EXERCISE INSTRUCTIONS:
Could you copy all of the records below exactly as they appear?

(Beginning of DATASET RECORDS)

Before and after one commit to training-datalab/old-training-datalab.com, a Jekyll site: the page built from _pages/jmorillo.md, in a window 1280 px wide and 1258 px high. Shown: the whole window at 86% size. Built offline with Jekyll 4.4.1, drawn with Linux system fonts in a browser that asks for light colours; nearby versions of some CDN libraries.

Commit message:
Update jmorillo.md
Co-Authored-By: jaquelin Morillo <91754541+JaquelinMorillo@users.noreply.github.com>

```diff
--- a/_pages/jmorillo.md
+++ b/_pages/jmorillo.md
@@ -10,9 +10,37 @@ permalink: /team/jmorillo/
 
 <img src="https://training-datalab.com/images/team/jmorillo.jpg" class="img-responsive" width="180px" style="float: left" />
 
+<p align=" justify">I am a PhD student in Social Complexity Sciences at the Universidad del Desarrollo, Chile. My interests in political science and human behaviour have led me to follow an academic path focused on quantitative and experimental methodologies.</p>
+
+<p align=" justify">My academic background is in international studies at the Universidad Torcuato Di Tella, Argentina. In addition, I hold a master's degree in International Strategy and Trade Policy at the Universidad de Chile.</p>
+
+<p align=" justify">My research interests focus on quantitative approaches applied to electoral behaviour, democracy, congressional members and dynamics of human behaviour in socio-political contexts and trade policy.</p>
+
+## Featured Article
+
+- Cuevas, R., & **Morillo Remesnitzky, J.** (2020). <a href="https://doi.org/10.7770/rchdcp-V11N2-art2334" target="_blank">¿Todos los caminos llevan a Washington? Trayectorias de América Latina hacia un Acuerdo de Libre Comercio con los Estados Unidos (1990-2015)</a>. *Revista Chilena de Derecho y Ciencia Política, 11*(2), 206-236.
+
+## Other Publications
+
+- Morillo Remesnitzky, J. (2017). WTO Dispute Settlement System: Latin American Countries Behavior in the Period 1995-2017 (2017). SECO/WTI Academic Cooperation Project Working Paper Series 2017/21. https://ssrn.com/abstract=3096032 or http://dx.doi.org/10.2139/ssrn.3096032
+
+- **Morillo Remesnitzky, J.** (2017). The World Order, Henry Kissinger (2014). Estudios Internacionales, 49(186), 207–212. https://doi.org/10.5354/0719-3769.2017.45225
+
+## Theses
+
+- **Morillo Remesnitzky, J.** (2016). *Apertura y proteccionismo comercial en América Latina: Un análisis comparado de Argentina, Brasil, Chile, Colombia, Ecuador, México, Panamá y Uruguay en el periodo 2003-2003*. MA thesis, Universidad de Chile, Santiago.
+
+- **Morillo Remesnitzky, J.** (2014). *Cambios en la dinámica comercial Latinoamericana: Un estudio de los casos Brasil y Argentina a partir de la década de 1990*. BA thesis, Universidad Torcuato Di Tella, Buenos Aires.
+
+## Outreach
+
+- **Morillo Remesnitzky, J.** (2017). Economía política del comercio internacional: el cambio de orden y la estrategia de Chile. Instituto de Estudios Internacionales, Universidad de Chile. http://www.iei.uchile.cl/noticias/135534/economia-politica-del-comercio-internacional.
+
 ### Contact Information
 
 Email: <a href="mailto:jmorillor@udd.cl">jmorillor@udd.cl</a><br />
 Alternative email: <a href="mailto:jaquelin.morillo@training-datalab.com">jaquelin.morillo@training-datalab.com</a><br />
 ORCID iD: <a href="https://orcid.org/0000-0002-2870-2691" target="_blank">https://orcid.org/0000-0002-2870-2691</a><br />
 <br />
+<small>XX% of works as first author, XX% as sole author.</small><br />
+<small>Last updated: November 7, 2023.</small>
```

(End of DATASET RECORDS)

TASK OUTPUT:
Before and after one commit to training-datalab/old-training-datalab.com, a Jekyll site: the page built from _pages/jmorillo.md, in a window 1280 px wide and 1258 px high. Shown: the whole window at 86% size. Built offline with Jekyll 4.4.1, drawn with Linux system fonts in a browser that asks for light colours; nearby versions of some CDN libraries.

Commit message:
Update jmorillo.md
Co-Authored-By: jaquelin Morillo <91754541+JaquelinMorillo@users.noreply.github.com>

```diff
--- a/_pages/jmorillo.md
+++ b/_pages/jmorillo.md
@@ -10,9 +10,37 @@ permalink: /team/jmorillo/
 
 <img src="https://training-datalab.com/images/team/jmorillo.jpg" class="img-responsive" width="180px" style="float: left" />
 
+<p align=" justify">I am a PhD student in Social Complexity Sciences at the Universidad del Desarrollo, Chile. My interests in political science and human behaviour have led me to follow an academic path focused on quantitative and experimental methodologies.</p>
+
+<p align=" justify">My academic background is in international studies at the Universidad Torcuato Di Tella, Argentina. In addition, I hold a master's degree in International Strategy and Trade Policy at the Universidad de Chile.</p>
+
+<p align=" justify">My research interests focus on quantitative approaches applied to electoral behaviour, democracy, congressional members and dynamics of human behaviour in socio-political contexts and trade policy.</p>
+
+## Featured Article
+
+- Cuevas, R., & **Morillo Remesnitzky, J.** (2020). <a href="https://doi.org/10.7770/rchdcp-V11N2-art2334" target="_blank">¿Todos los caminos llevan a Washington? Trayectorias de América Latina hacia un Acuerdo de Libre Comercio con los Estados Unidos (1990-2015)</a>. *Revista Chilena de Derecho y Ciencia Política, 11*(2), 206-236.
+
+## Other Publications
+
+- Morillo Remesnitzky, J. (2017). WTO Dispute Settlement System: Latin American Countries Behavior in the Period 1995-2017 (2017). SECO/WTI Academic Cooperation Project Working Paper Series 2017/21. https://ssrn.com/abstract=3096032 or http://dx.doi.org/10.2139/ssrn.3096032
+
+- **Morillo Remesnitzky, J.** (2017). The World Order, Henry Kissinger (2014). Estudios Internacionales, 49(186), 207–212. https://doi.org/10.5354/0719-3769.2017.45225
+
+## Theses
+
+- **Morillo Remesnitzky, J.** (2016). *Apertura y proteccionismo comercial en América Latina: Un análisis comparado de Argentina, Brasil, Chile, Colombia, Ecuador, México, Panamá y Uruguay en el periodo 2003-2003*. MA thesis, Universidad de Chile, Santiago.
+
+- **Morillo Remesnitzky, J.** (2014). *Cambios en la dinámica comercial Latinoamericana: Un estudio de los casos Brasil y Argentina a partir de la década de 1990*. BA thesis, Universidad Torcuato Di Tella, Buenos Aires.
+
+## Outreach
+
+- **Morillo Remesnitzky, J.** (2017). Economía política del comercio internacional: el cambio de orden y la estrategia de Chile. Instituto de Estudios Internacionales, Universidad de Chile. http://www.iei.uchile.cl/noticias/135534/economia-politica-del-comercio-internacional.
+
 ### Contact Information
 
 Email: <a href="mailto:jmorillor@udd.cl">jmorillor@udd.cl</a><br />
 Alternative email: <a href="mailto:jaquelin.morillo@training-datalab.com">jaquelin.morillo@training-datalab.com</a><br />
 ORCID iD: <a href="https://orcid.org/0000-0002-2870-2691" target="_blank">https://orcid.org/0000-0002-2870-2691</a><br />
 <br />
+<small>XX% of works as first author, XX% as sole author.</small><br />
+<small>Last updated: November 7, 2023.</small>
```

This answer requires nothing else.